Each line of the listing where "projeto" appears should be reported.

---------- Data records ----------

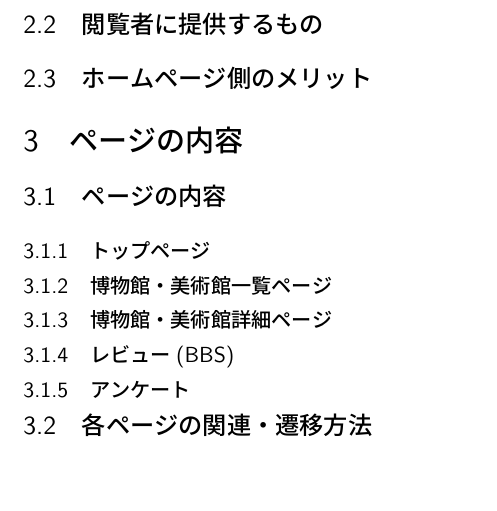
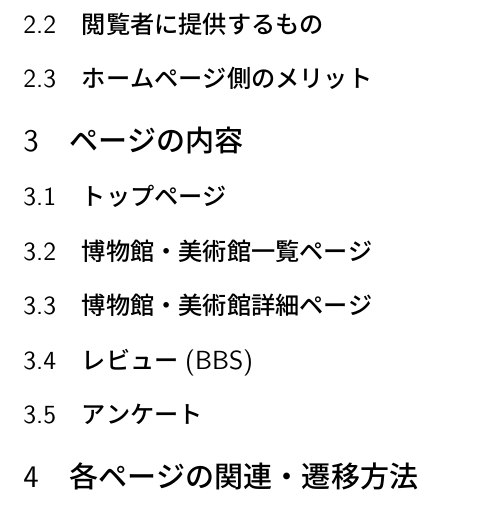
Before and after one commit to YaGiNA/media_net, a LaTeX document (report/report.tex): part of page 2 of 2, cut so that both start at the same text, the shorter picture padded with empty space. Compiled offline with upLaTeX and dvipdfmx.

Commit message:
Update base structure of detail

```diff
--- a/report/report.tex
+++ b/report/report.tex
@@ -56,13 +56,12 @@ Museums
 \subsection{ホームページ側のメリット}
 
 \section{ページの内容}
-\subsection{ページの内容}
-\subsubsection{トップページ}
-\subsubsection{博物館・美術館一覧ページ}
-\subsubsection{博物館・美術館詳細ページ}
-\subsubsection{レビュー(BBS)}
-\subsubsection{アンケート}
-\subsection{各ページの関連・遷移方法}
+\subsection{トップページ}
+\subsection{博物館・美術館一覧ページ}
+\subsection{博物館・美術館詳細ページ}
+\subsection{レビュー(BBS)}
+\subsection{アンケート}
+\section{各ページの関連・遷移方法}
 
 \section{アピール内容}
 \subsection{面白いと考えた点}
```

----------
---------- Data records ----------

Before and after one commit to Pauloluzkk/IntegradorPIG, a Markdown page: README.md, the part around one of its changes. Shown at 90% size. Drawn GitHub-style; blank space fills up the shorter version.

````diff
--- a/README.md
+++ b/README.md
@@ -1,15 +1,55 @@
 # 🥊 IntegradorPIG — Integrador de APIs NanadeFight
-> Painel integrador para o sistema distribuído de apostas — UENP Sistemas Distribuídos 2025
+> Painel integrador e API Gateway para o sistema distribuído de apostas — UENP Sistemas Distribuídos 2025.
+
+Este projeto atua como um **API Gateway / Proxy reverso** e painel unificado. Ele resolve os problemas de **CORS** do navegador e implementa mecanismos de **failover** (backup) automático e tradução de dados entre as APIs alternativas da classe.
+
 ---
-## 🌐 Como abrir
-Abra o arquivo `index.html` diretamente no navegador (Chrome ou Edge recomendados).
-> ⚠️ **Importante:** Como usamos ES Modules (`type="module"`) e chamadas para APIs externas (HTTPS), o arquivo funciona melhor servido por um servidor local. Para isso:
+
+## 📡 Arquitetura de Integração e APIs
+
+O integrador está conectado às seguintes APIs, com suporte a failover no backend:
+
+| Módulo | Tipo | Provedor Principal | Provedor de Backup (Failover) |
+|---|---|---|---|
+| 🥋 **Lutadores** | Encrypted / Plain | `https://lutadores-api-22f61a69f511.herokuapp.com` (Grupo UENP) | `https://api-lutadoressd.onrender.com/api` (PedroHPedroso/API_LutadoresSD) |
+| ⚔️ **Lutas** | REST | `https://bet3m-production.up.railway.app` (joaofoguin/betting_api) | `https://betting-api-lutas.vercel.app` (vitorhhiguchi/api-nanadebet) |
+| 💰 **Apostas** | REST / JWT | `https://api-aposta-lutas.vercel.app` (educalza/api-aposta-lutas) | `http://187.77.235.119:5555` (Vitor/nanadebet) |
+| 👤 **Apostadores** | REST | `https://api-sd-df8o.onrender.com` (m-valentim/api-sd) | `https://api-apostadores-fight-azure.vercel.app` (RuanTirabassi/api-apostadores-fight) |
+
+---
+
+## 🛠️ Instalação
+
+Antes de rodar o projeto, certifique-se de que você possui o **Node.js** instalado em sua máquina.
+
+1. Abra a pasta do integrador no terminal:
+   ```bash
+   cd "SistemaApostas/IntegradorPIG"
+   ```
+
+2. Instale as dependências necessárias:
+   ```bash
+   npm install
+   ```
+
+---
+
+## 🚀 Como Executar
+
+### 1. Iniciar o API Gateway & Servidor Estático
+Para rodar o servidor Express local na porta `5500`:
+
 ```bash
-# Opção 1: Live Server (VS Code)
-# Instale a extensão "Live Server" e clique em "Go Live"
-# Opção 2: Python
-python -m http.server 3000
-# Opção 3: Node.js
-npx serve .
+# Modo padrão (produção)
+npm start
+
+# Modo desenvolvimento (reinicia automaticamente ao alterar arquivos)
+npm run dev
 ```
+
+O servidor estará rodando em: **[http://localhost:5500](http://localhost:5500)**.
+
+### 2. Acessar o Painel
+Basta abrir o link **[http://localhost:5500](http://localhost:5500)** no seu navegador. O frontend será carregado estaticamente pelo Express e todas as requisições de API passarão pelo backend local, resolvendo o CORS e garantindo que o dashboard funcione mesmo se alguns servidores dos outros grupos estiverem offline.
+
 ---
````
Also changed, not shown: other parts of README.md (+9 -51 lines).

----------

:: Answer box ::
+Este projeto atua como um **API Gateway / Proxy reverso** e painel unificado. Ele resolve os problemas de **CORS** do navegador e implementa mecanismos de **failover** (backup) automático e tradução de dados entre as APIs alternativas da classe.
+Antes de rodar o projeto, certifique-se de que você possui o **Node.js** instalado em sua máquina.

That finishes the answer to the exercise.